* EXERCISE DESCRIPTION
Show, in full, each line of the data that contains "after".

Stored records
::::::::
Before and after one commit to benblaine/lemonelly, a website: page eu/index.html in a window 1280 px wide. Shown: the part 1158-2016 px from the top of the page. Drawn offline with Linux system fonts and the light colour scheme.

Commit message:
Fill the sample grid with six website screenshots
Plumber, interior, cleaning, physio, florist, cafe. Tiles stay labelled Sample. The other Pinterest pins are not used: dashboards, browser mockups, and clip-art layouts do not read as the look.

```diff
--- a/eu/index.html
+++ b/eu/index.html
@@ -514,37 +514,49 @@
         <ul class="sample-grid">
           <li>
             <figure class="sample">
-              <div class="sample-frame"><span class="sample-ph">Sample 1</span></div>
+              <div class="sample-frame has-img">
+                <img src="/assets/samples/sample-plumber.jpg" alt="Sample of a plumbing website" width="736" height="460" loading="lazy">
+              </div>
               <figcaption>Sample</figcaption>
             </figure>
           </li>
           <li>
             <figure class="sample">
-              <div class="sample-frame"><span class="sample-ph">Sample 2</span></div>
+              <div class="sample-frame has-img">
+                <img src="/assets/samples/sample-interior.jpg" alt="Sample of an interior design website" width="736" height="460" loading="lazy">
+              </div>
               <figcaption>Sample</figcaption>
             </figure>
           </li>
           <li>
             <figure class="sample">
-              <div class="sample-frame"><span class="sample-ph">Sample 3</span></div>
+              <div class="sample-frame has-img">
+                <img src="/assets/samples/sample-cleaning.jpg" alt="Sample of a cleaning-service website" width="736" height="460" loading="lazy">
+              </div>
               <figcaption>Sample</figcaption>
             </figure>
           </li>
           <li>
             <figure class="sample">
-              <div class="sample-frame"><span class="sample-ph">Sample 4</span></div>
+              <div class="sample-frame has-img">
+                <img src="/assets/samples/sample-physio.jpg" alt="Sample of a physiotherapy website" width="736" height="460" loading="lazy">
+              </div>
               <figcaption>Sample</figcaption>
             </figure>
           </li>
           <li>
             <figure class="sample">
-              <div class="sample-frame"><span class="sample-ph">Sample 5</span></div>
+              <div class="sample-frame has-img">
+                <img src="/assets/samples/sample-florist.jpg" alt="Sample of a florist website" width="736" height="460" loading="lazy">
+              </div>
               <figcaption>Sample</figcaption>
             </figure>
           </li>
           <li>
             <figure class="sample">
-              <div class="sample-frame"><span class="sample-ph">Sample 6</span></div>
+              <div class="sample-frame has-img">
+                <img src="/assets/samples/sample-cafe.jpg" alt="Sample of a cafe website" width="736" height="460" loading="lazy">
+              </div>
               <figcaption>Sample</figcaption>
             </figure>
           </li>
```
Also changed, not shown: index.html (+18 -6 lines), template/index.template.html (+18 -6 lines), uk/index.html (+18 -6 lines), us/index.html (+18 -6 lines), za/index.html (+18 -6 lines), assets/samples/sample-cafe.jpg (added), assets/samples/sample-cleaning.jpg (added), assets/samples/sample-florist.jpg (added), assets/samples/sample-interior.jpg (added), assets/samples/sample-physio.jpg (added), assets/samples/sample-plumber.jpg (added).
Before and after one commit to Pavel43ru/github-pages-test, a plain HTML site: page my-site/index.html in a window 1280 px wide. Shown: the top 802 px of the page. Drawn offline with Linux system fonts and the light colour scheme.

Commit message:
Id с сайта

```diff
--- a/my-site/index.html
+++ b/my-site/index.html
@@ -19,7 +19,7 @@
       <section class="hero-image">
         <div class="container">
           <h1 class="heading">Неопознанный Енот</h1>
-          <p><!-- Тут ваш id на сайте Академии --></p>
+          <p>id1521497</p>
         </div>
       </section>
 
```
::::::::
* TASK RESPONSE
Before and after one commit to benblaine/lemonelly, a website: page eu/index.html in a window 1280 px wide. Shown: the part 1158-2016 px from the top of the page. Drawn offline with Linux system fonts and the light colour scheme.
Before and after one commit to Pavel43ru/github-pages-test, a plain HTML site: page my-site/index.html in a window 1280 px wide. Shown: the top 802 px of the page. Drawn offline with Linux system fonts and the light colour scheme.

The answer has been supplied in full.